But that announcement soon turned somewhat sour when the company’s chief executive (CEO) John Legere set off on a Twitter firestorm in response to a question tweeted to him by non-profit Electronic Frontier Foundation (EFF). Asking whether T-Mobile’s Binge On unlimited video service altered or limited the bandwidth of video streams, Legere’s response left a lot to be desired: “Who the fuck are you EFF, why are you stirring up so much trouble, and who pays you?”
— John Legere (@JohnLegere) January 7, 2016
It’s going to be a fun weekend for T-Mobile’s PR team… not!
My sympathies for the poor lobbyists and PR team at T-Mobile who have to clean up the mess caused by their CEO's unhinged rant on Twitter.
— Christopher Soghoian (@csoghoian) January 7, 2016
CES aside, rumors have it that Twitter is considering the expansion of its 140-character limit to 10,000. The platform’s CEO Jack Dorsey didn’t give a definitive answer in his tweet about whether the little dicky-bird’s words are true, hinting that Twitter is likely to change its word count.
— Jack (@jack) January 5, 2016
Many brands and individual users are not happy with this potential change. Some argued that Twitter could lose its identity with the removal of 140-character limit, suggesting that the platform should keep this beloved gamification element.
U.K. soccer club Manchester United and video hosting service Vevo are among those opponents.
— Manchester United (@MUFC_today) January 6, 2016
The below tweet from Vevo mocks Twitter’s strategy, gathering 1,311 favorites, 1,106 retweets and 23 replies, according to Unmetric.
On a bobbley note, many professional sports teams celebrated National Bobblehead Day this week. It’s a weird random holiday and we don’t know how the hashtag #NationalBobbleheadDay took off on social. But let’s celebrate by looking at a few funny bobblehead tweets from Major League Baseball, New York Yankees and The National Basketball Association.
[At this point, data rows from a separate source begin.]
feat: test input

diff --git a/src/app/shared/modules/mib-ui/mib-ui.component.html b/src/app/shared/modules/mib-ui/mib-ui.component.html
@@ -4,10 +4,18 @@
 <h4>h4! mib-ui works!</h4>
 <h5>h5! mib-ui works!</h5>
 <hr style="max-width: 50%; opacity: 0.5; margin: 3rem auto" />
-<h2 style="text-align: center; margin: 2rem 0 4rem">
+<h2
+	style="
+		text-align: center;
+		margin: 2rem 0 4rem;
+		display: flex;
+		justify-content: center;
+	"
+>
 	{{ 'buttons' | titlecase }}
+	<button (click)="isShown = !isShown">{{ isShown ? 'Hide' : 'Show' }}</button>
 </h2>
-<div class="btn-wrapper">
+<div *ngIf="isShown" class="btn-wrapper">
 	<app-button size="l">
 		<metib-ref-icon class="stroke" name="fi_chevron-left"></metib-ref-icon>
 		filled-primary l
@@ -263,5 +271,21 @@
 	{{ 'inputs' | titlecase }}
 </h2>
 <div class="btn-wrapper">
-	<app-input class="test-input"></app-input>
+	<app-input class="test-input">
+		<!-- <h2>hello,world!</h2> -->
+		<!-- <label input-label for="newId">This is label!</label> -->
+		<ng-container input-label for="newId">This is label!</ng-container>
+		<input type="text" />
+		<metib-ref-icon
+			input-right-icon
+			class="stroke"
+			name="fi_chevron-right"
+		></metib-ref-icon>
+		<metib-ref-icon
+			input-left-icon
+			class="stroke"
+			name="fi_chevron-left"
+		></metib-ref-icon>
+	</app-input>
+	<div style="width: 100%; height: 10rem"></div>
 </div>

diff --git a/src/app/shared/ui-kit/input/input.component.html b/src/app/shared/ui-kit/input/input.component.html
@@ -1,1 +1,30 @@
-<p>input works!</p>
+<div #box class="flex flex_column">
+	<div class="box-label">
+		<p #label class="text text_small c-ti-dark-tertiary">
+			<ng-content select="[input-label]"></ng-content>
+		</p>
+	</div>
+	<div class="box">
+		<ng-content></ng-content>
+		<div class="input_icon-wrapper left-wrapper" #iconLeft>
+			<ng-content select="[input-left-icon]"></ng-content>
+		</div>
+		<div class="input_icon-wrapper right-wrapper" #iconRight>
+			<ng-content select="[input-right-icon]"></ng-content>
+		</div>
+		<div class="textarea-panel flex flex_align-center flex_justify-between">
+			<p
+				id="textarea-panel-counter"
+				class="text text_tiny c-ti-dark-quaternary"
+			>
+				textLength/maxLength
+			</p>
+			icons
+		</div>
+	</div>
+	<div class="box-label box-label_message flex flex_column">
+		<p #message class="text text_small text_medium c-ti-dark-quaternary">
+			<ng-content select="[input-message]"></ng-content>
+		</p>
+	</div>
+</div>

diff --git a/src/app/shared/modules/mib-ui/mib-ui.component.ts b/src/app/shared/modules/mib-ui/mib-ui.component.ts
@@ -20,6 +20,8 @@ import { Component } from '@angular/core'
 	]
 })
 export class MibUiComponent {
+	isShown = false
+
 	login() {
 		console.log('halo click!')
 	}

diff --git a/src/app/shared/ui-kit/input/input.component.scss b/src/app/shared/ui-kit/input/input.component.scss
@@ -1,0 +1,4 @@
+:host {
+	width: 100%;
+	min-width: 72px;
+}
These sports organizations seem to have a knack for video and influencer marketing. (What is your favorite bobblehead by the way? We love Charles Barkley!).
— MLB (@MLB) January 7, 2016
— New York Yankees (@Yankees) January 7, 2016
— NBA on TNT (@NBAonTNT) January 7, 2016
What are some of the major developments that are likely to shape multi-channel marketing in 2017?
So what makes content go viral? And what makes people participate in these phenomena?
Retailer Tops Unruly’s Annual Top 20; List Features Creatives From 10 Different Countries
Brands have been upping their investments in new ad products from popular social media services, but are they getting their money's worth?